It might be marketing, HR or anything in between, but the company should know exactly where each pound raised in investment will be allocated.
19. What other capital requirements does the business have?
Taking on further capital could dilute your share and influence on the business.
Will government grants or business loans be sought to speed up progress? The company should have a clear vision of the capital it needs to fund its journey beyond every key milestone on the route to scaling up, with room for manoeuvre should unexpected problems - or opportunities - emerge.
20. Is everything in place to make the business model function smoothly?
The business may provide you with a summary of the model and plan in the form of a tool such as the popular Business Model Canvas. This offers a one-page view of the company’s strategy and is a useful reference point for your analysis of the investment opportunity.
21. Is the company’s distinctive offering defendable?
Where possible, the business should have taken steps to protect its product or service from being copied by competitors. Any intellectual property should have been adequately protected (or be in the process of happening).
22. How healthy is cash flow in the business?
Are there assurances that your investment is not merely to plug a gap in the management of day-to-day costs?
23. When will liquidity occur?
Particularly for early-stage companies, exits can often take years longer than anticipated. Investors must evaluate whether the stated liquidity plan is realistic and viable, and suitable for their own portfolio requirements.
24. How well has the product or service been received so far?
Focus groups findings, beta tests and social media chatter are all good gauges of customer demand for a startup’s new offering. More established firms may have live commercial data to share, and ultimately you want to be able to build as big of a picture as you possibly can, using multiple sources.
25. What else can I offer as well as my capital?
Many business investors want to play an active role in helping their interests develop and grow. If you are one of them, consider how open the management team would be to your advice and intervention.
26. Everything looks good – so why am I still not opening my cheque book?
Sometimes, even with every box ticked, there are niggling internal doubts. If left unchecked, they may get louder, especially when the inevitable tough times arise for the startup.
Although not necessarily able to be tackled by new investors, sophisticated investors are usually well tuned into the precursors of business success and failure. Their instincts have served them well in the past and will usually come into play as they consider investment.
As an investor, if there is some hidden force stopping you from backing a business, try tracing it back to its source. What exactly is fuelling your resistance to invest? Can the management team allay these fears or doubts?
Getting started with investing in businesses
Although investing in businesses can bring with it a level of risk greater than many other asset classes, the potential returns can be considerable. Undoubtedly appealing, the ability to invest in businesses - particularly startups - has increased considerably in recent years and now almost anyone can get involved in the opportunities.
But this doesn’t remove the fact you need to complete your own due diligence and ensure the opportunities are right for you in every sense.
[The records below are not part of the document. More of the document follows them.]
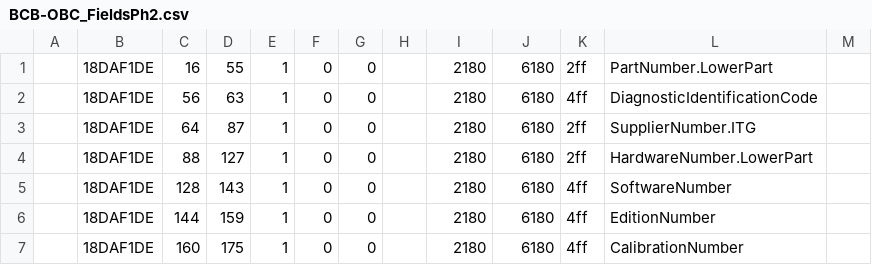
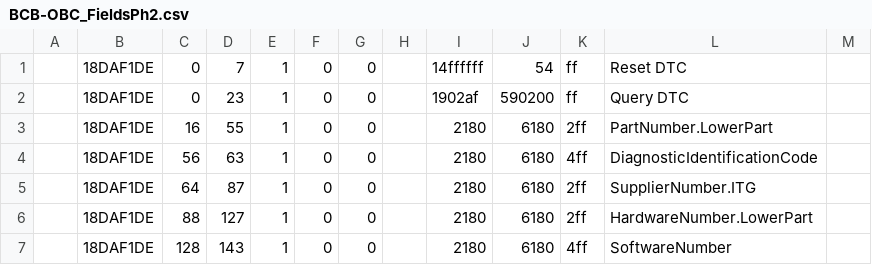
Before and after one commit to fesch/CanZE, a CSV file: app/src/main/assets/BCB-OBC_FieldsPh2.csv, drawn as a sheet; only a part is shown; the shorter side is filled out with more unchanged rows; the diff names each change by its address in the sheet, - before the commit and + after, or states it on an @@ line.

```diff
--- a/app/src/main/assets/BCB-OBC_FieldsPh2.csv
+++ b/app/src/main/assets/BCB-OBC_FieldsPh2.csv
+row 1:  | 18DAF1DE | 0 | 7 | 1 | 0 | 0 |  | 14ffffff | 54 | ff | Reset DTC
+row 2:  | 18DAF1DE | 0 | 23 | 1 | 0 | 0 |  | 1902af | 590200 | ff | Query DTC
```
Also changed, not shown: app/src/main/assets/ABS-VDC_FieldsPh2.csv, app/src/main/assets/E-ACT-EBA_FieldsPh2.csv, 24 other files.
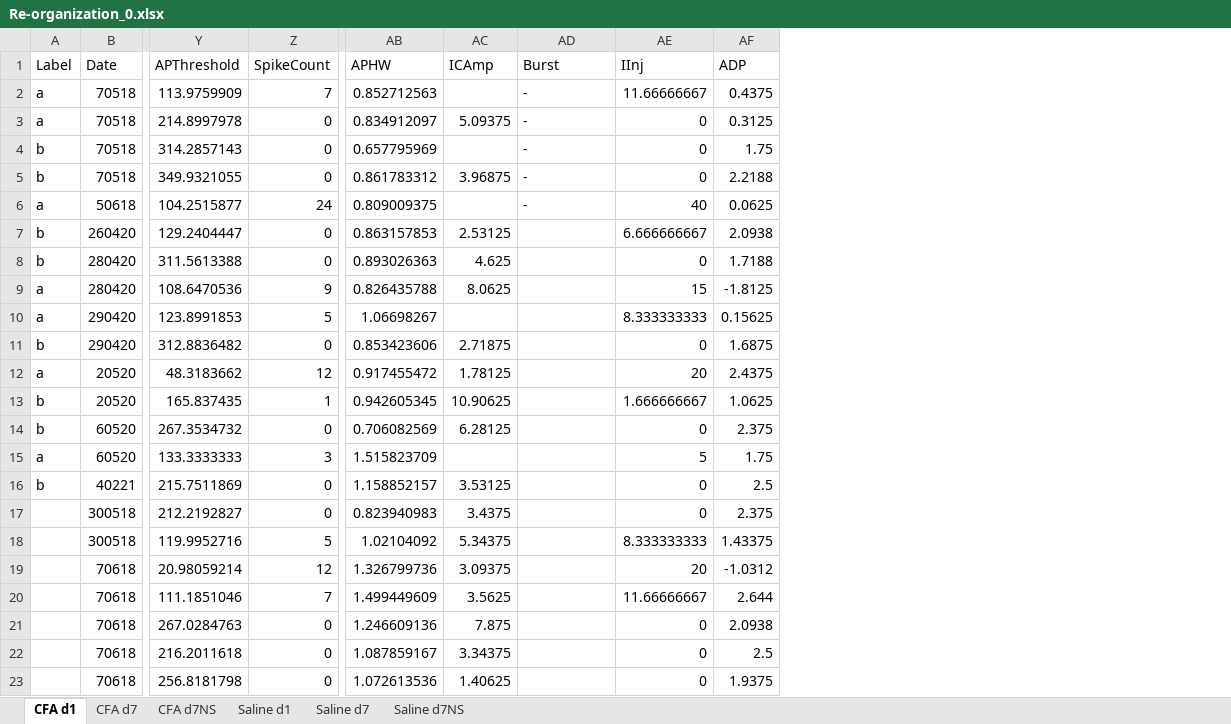
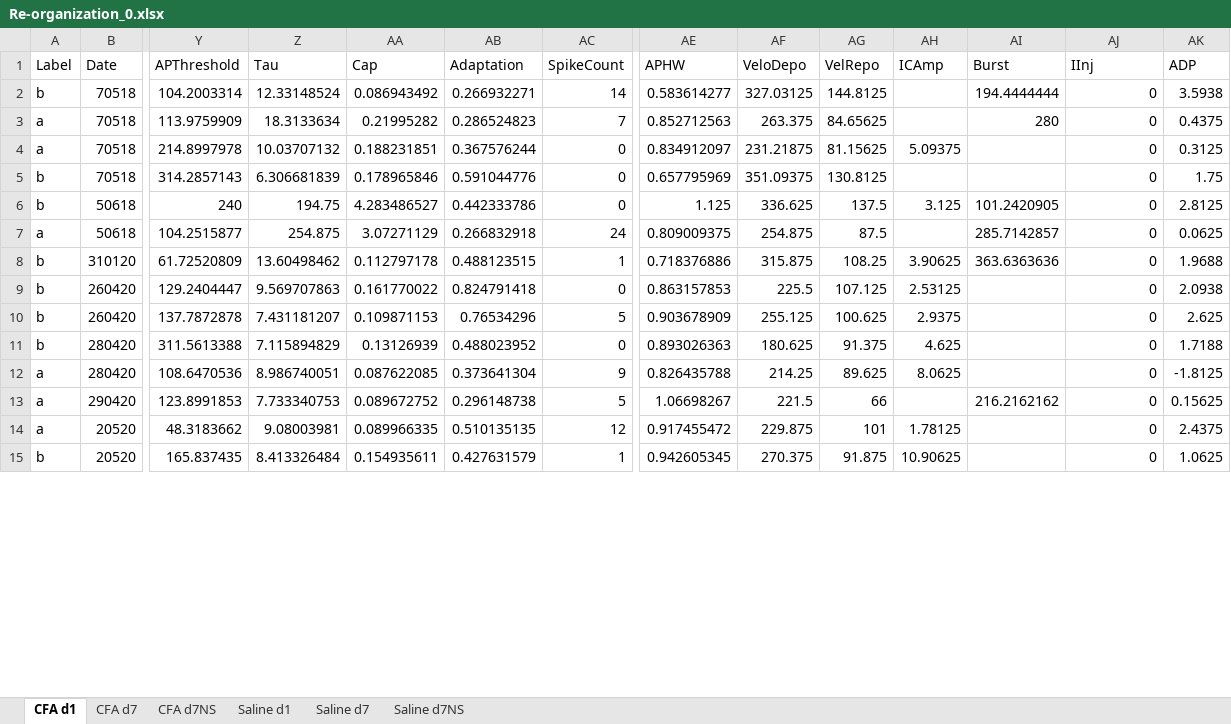
Before and after one commit to marioaacuna/gini, an Excel workbook: Data/out/Re-organization_0.xlsx, sheet CFA d1, drawn as a sheet; only a part is shown, gaps mark what is left out; values as stored, in another font and other column widths than the file's, no borders; removed rows and columns are numbered as before the commit, all else as after; rows hold the shown columns only; the diff covers the shown part only; the diff names each change by its address in the sheet, - before the commit and + after, or states it on an @@ line.

```diff
--- a/Data/out/Re-organization_0.xlsx (sheet CFA d1)
+++ b/Data/out/Re-organization_0.xlsx (sheet CFA d1)
+column Z (Tau), rows 3-5: 18.3133634 | 10.03707132 | 6.306681839; row 7: 254.875; row 9: 9.569707863; rows 11-15: 7.115894829 | 8.986740051 | 7.733340753 | 9.08003981 | 8.413326484
+column AA (Cap), rows 3-5: 0.21995282 | 0.188231851 | 0.178965846; row 7: 3.07271129; row 9: 0.161770022; rows 11-15: 0.13126939 | 0.087622085 | 0.089672752 | 0.089966335 | 0.154935611
+column AB (Adaptation), rows 3-5: 0.286524823 | 0.367576244 | 0.591044776; row 7: 0.266832918; row 9: 0.824791418; rows 11-15: 0.488023952 | 0.373641304 | 0.296148738 | 0.510135135 | 0.427631579
+column AF (VeloDepo), rows 3-5: 263.375 | 231.21875 | 351.09375; row 7: 254.875; row 9: 225.5; rows 11-15: 180.625 | 214.25 | 221.5 | 229.875 | 270.375
+column AG (VelRepo), rows 3-5: 84.65625 | 81.15625 | 130.8125; row 7: 87.5; row 9: 107.125; rows 11-15: 91.375 | 89.625 | 66 | 101 | 91.875
+row 2: b | 70518 | 104.2003314 | 12.33148524 | 0.086943492 | 0.266932271 | 14 | 0.583614277 | 327.03125 | 144.8125 |  | 194.4444444 | 0 | 3.5938
-AI3 (Burst): -
+AI3 (Burst): 280
-AJ3 (IInj): 11.66666667
+AJ3 (IInj): 0
-AI4:AI5 (Burst): -
+AI4:AI5 (Burst): (empty)
-row 5: b | 70518 | 349.9321055 | 0 | 0.861783312 | 3.96875 | - | 0 | 2.2188
+row 6: b | 50618 | 240 | 194.75 | 4.283486527 | 0.442333786 | 0 | 1.125 | 336.625 | 137.5 | 3.125 | 101.2420905 | 0 | 2.8125
-AI7 (Burst): -
+AI7 (Burst): 285.7142857
-AJ7 (IInj): 40
+AJ7 (IInj): 0
+row 8: b | 310120 | 61.72520809 | 13.60498462 | 0.112797178 | 0.488123515 | 1 | 0.718376886 | 315.875 | 108.25 | 3.90625 | 363.6363636 | 0 | 1.9688
-AJ9 (IInj): 6.666666667
+AJ9 (IInj): 0
+row 10: b | 260420 | 137.7872878 | 7.431181207 | 0.109871153 | 0.76534296 | 5 | 0.903678909 | 255.125 | 100.625 | 2.9375 |  | 0 | 2.625
-AJ12 (IInj): 15
+AJ12 (IInj): 0
-AI13 (Burst): (empty)
+AI13 (Burst): 216.2162162
-AJ13 (IInj): 8.333333333
+AJ13 (IInj): 0
-row 11: b | 290420 | 312.8836482 | 0 | 0.853423606 | 2.71875 |  | 0 | 1.6875
-AJ14 (IInj): 20
+AJ14 (IInj): 0
-AJ15 (IInj): 1.666666667
+AJ15 (IInj): 0
-row 14: b | 60520 | 267.3534732 | 0 | 0.706082569 | 6.28125 |  | 0 | 2.375
-row 15: a | 60520 | 133.3333333 | 3 | 1.515823709 |  |  | 5 | 1.75
-row 16: b | 40221 | 215.7511869 | 0 | 1.158852157 | 3.53125 |  | 0 | 2.5
-row 17:  | 300518 | 212.2192827 | 0 | 0.823940983 | 3.4375 |  | 0 | 2.375
-row 18:  | 300518 | 119.9952716 | 5 | 1.02104092 | 5.34375 |  | 8.333333333 | 1.43375
-row 19:  | 70618 | 20.98059214 | 12 | 1.326799736 | 3.09375 |  | 20 | -1.0312
-row 20:  | 70618 | 111.1851046 | 7 | 1.499449609 | 3.5625 |  | 11.66666667 | 2.644
-row 21:  | 70618 | 267.0284763 | 0 | 1.246609136 | 7.875 |  | 0 | 2.0938
-row 22:  | 70618 | 216.2011618 | 0 | 1.087859167 | 3.34375 |  | 0 | 2.5
-row 23:  | 70618 | 256.8181798 | 0 | 1.072613536 | 1.40625 |  | 0 | 1.9375
```
Also changed, not shown: 1 added row and 3 removed rows elsewhere in this sheet, sheet Saline d1, sheet CFA d7NS, sheet Saline d7NS, sheet Saline d7, sheet CFA d7, Data/out/Re-organization_1.xlsx, Data/out/input_with_predicted_lables.xlsx, 9 other files.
Take advice, do your research and ensure the business you’re looking at is the right one for your portfolio before you start your journey investing in businesses.